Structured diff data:
.....

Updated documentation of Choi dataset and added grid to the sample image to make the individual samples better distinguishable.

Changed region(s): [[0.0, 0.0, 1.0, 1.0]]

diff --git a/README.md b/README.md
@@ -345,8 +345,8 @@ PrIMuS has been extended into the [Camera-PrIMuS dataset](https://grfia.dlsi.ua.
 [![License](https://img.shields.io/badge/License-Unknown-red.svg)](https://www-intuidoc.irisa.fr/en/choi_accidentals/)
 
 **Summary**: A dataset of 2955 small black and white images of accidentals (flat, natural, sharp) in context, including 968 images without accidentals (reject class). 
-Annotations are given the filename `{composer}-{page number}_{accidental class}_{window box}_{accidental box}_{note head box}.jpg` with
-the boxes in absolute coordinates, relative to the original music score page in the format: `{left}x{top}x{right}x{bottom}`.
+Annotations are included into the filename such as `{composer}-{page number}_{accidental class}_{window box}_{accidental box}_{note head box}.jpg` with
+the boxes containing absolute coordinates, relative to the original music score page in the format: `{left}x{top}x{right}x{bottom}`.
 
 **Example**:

.....

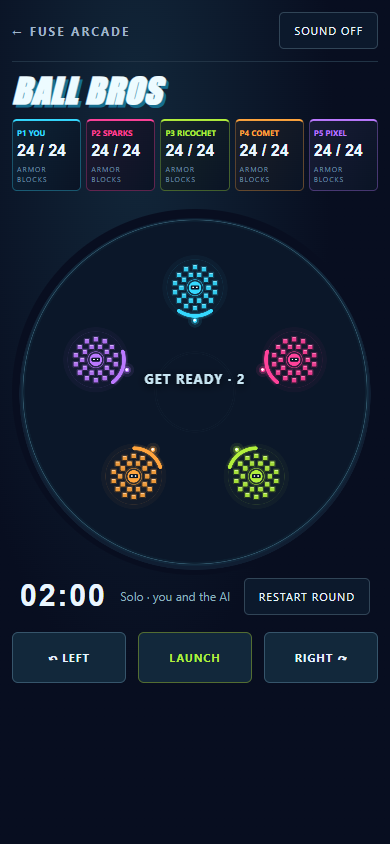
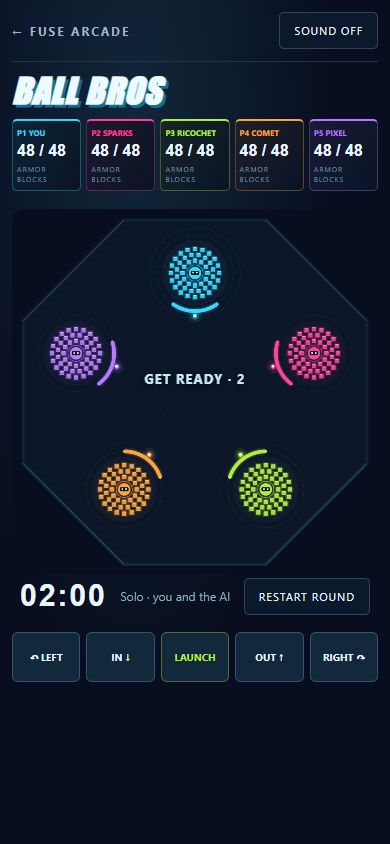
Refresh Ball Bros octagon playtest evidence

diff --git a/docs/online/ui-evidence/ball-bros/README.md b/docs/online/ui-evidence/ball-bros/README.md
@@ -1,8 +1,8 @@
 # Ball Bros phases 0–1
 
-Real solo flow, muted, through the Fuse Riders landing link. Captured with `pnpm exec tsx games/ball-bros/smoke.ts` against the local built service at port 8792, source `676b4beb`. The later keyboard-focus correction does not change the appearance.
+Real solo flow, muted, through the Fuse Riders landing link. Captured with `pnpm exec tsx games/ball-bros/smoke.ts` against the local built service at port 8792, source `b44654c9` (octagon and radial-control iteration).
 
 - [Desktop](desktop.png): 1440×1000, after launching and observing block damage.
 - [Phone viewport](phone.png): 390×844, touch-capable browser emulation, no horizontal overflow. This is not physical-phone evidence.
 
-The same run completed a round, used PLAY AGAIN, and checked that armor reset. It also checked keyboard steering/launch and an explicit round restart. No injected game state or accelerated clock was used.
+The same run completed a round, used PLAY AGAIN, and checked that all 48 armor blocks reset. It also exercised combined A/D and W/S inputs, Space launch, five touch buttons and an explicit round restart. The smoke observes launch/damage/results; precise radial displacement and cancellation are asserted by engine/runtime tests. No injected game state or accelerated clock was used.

.....

What is expected: All lines above between those holding "accidentals (reject class)." and "-the boxes in", inclusive, must be set down unchanged, and no other line may be included.

The completed task:
 **Summary**: A dataset of 2955 small black and white images of accidentals (flat, natural, sharp) in context, including 968 images without accidentals (reject class). 
-Annotations are given the filename `{composer}-{page number}_{accidental class}_{window box}_{accidental box}_{note head box}.jpg` with
-the boxes in absolute coordinates, relative to the original music score page in the format: `{left}x{top}x{right}x{bottom}`.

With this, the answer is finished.